The Church Commissioners have regular discussions with the Association of English Cathedrals, and cathedrals have made huge efforts to reach out to people in their areas. Lichfield cathedral, which I know is close to my hon. Friend’s heart—I think that he lives within its shadow—will be having an illuminations show and will hold as many services as possible, including some outside if necessary.
Thank you, Mr Speaker; I am indeed very close to Lichfield cathedral, and the dean of Lichfield cathedral is the chairman of the Association of English Cathedrals. We are all delighted that we are going to have services this year and he has sent me a question, and I am going to read it, because he only lives a few doors down, and I have given my hon. Friend prior notice of the question. The dean asks, “What additional support can be given to cathedrals in the first quarter of 2021 to ensure they remain open and responsive to public need?”
I thank my hon. Friend for his question, and I will be leaving these questions to go into a governors meeting of the Church Commissioners, so I will pass that on very directly. I can tell him that Lichfield cathedral has received £140,000 from the national lottery heritage emergency fund, but I know it needs extra funding for urgent building projects, including a buttress that is causing structural concern. I can also tell him that conversations with the Department for Digital, Culture, Media and Sport and the Treasury about the Government’s own Taylor review of church and cathedral building sustainability are ongoing.
With reference to the publication of the November 2020 Church of England report entitled “Living in Love and Faith”, what steps the Church is taking to encourage parishes to discuss sexuality and methods of supporting their own LGBT communities. (909357)
The “Living in Love and Faith” report is a teaching and learning resource for the Church on marriage, sexuality and relationships. We hope it will enable parishes to learn together over the next year as we engage graciously, respectfully and compassionately with each other.

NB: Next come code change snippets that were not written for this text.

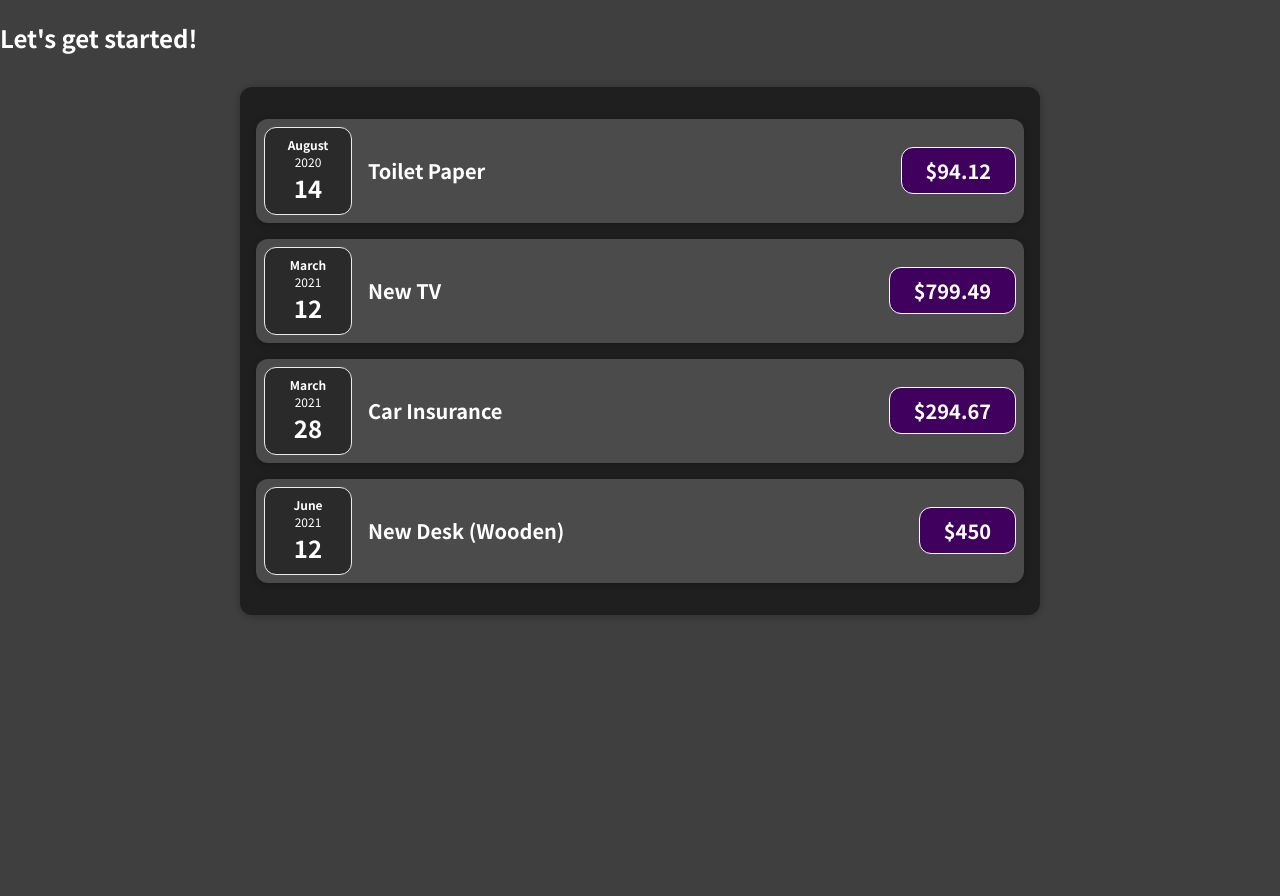
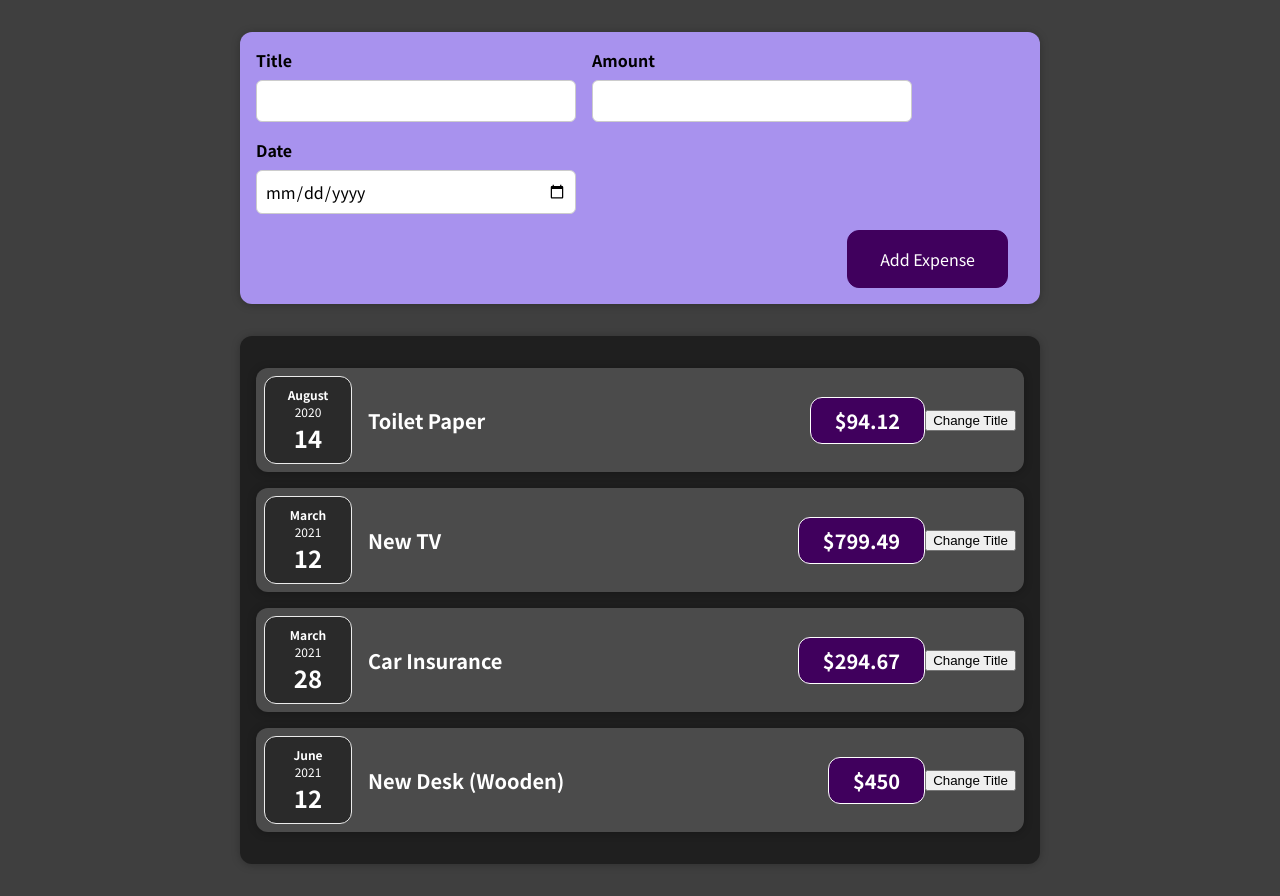
Before and after one commit to i3bdolah/Expenses-Tracker, a React (Create React App) app: page / in a window 1280 px wide. Before the commit the page ends 800 px from the top, so only its background shows below. Built offline with nearby package versions, Linux system fonts and the light colour scheme.

Commit message:
I learned useState Hook with a huge progress,also one side project added in the exercise directory.

```diff
--- a/src/App.js
+++ b/src/App.js
@@ -1,6 +1,7 @@
 import React from "react";
 import ExpenseItem from "./components/Expenses/ExpenseItem";
 import Expenses from "./components/Expenses/Expenses";
+import NewExpense from "./components/NewExpense/NewExpense";
 
 function App() {
   const expenses = [
@@ -27,7 +28,7 @@ function App() {
 
   return (
     <div>
-      <h2>Let's get started!</h2>
+      <NewExpense />
       <Expenses data={expenses}></Expenses>
       {/* <ExpenseItem
         title={expenses[0].title}
--- /dev/null
+++ b/src/Exercises/Counter.css
@@ -0,0 +1,26 @@
+div {
+  display: flex;
+  align-items: center;
+  align-content: center;
+  flex-direction: column;
+}
+
+button {
+  padding: 100px;
+  border-radius: 35px;
+  font-size: 5rem;
+  opacity: 0.5;
+}
+
+button:hover {
+  padding: 100px;
+  border-radius: 35px;
+  font-size: 5rem;
+  box-shadow: 1px 1px 30px 0.1px wheat;
+  opacity: 1;
+}
+
+p {
+  color: white;
+  font-size: 5rem;
+}
--- a/src/components/Expenses/ExpenseItem.js
+++ b/src/components/Expenses/ExpenseItem.js
@@ -1,16 +1,24 @@
-import React from "react";
+import React, { useState } from "react";
 import ExpenseDate from "./ExpenseDate";
 import Card from "../UI/Card";
 import "./ExpenseItem.css";
 
 function ExpenseItem(props) {
+  const [title, setTitle] = useState(props.title);
+
+  const clickHandler = () => {
+    setTitle("-");
+    console.log("Clicked!!!");
+  };
+
   return (
     <Card className="expense-item">
       <ExpenseDate date={props.date} />
       <div className="expense-item__description">
-        <h2>{props.title}</h2>
+        <h2>{title}</h2>
         <div className="expense-item__price">{"$" + props.amount}</div>
       </div>
+      <button onClick={clickHandler}>Change Title</button>
     </Card>
   );
 }
--- /dev/null
+++ b/src/components/NewExpense/ExpenseForm.css
@@ -0,0 +1,26 @@
+.new-expense__controls {
+  display: flex;
+  flex-wrap: wrap;
+  gap: 1rem;
+  margin-bottom: 1rem;
+  text-align: left;
+}
+
+.new-expense__control label {
+  font-weight: bold;
+  margin-bottom: 0.5rem;
+  display: block;
+}
+
+.new-expense__control input {
+  font: inherit;
+  padding: 0.5rem;
+  border-radius: 6px;
+  border: 1px solid #ccc;
+  width: 20rem;
+  max-width: 100%;
+}
+
+.new-expense__actions {
+  text-align: right;
+}
--- /dev/null
+++ b/src/components/NewExpense/ExpenseForm.js
@@ -0,0 +1,49 @@
+import React, { useState } from "react";
+import "./ExpenseForm.css";
+
+const ExpenseForm = () => {
+  const [enteredTitle, setEnteredTitle] = useState("");
+  const [enteredAmount, setEnteredAmount] = useState("");
+  const [enteredDate, setEnteredDate] = useState("");
+
+  const titleChangeHandler = (e) => {
+    setEnteredTitle(e.target.value);
+  };
+
+  const amountChangeHandler = (e) => {
+    setEnteredAmount(e.target.value);
+  };
+
+  const dateChangeHandler = (e) => {
+    setEnteredDate(e.target.value);
+  };
+
+  return (
+    <form>
+      <div className="new-expense__controls">
+        <div className="new-expense__control">
+          <label>Title</label>
+          <input type="text" onChange={titleChangeHandler} />
+        </div>
+        <div className="new-expense__control">
+          <label>Amount</label>
+          <input type="number" min="0.01" onChange={amountChangeHandler} />
+        </div>
+        <div className="new-expense__control">
+          <label>Date</label>
+          <input
+            type="date"
+            min="2019-01-01"
+            max="2022-12-31"
+            onChange={dateChangeHandler}
+          />
+        </div>
+      </div>
+      <div className="new-expense__actions">
+        <button type="submit">Add Expense</button>
+      </div>
+    </form>
+  );
+};
+
+export default ExpenseForm;
--- /dev/null
+++ b/src/components/NewExpense/NewExpense.css
@@ -0,0 +1,38 @@
+.new-expense {
+  background-color: #a892ee;
+  padding: 1rem;
+  margin: 2rem auto;
+  width: 50rem;
+  max-width: 95%;
+  border-radius: 12px;
+  text-align: center;
+  box-shadow: 0 1px 8px rgba(0, 0, 0, 0.25);
+}
+
+.new-expense button {
+  font: inherit;
+  cursor: pointer;
+  padding: 1rem 2rem;
+  border: 1px solid #40005d;
+  background-color: #40005d;
+  color: white;
+  border-radius: 12px;
+  margin-right: 1rem;
+}
+
+.new-expense button:hover,
+.new-expense button:active {
+  background-color: #510674;
+  border-color: #510674;
+}
+
+.new-expense button.alternative {
+  color: #220131;
+  border-color: transparent;
+  background-color: transparent;
+}
+
+.new-expense button.alternative:hover,
+.new-expense button.alternative:active {
+  background-color: #ddb3f8;
+}
--- /dev/null
+++ b/src/components/NewExpense/NewExpense.js
@@ -0,0 +1,13 @@
+import React from "react";
+import "./NewExpense.css";
+import ExpenseForm from "./ExpenseForm";
+
+const NewExpense = () => {
+  return (
+    <div className="new-expense">
+      <ExpenseForm />
+    </div>
+  );
+};
+
+export default NewExpense;
```
Also changed, not shown: src/Exercises/Counter.js (added, +20 -0 lines), src/index.js (+5 -4 lines).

The Church recognises that we are all created in the image of God and should all be treated with dignity, which is why we have also created an anti-racism taskforce. With “Living in Love and Faith”, we will move towards a period of discernment and decision making in 2022, and we want to ensure that differences of view are expressed courteously and kindly—something we could do rather better on in this Chamber from time to time.
The Anglican communion is supporting yesterday’s White Ribbon Day, the United Nations day for the eradication of all forms of violence against women and girls, with 16 days of online panel discussions and social media campaigns to spot and eradicate gender-based violence. The resources are available in seven languages in over 165 countries, and this is as essential for economic development as it is for the promotion of fundamental human dignity.
I welcome the hon. Gentleman’s and Church Commissioners’ support for the International Day for the Elimination of Violence against Women. Sexual violence in conflict remains far too common a tactic of warfare. Can the Church Commissioners report on the steps being taken by the Anglican communion to stop the dreadful stigmatisation of survivors of sexual violence in conflict and the important role that the Church can play around the world?
The hon. Lady is absolutely right to raise this completely horrific practice. I can tell her that the Bishop of Gloucester has led discussions with Ministers about the role of faith communities, which are often the first point of call for people in need. Parishes are often willing to scale up support for people suffering from gender-based violence and domestic abuse. It is important that there is a level playing field for all providers of support and advice services, including church ones. That is what we are doing in the UK, but I take her point about the global nature of this issue and the important role that the Anglican communion has in engaging with it.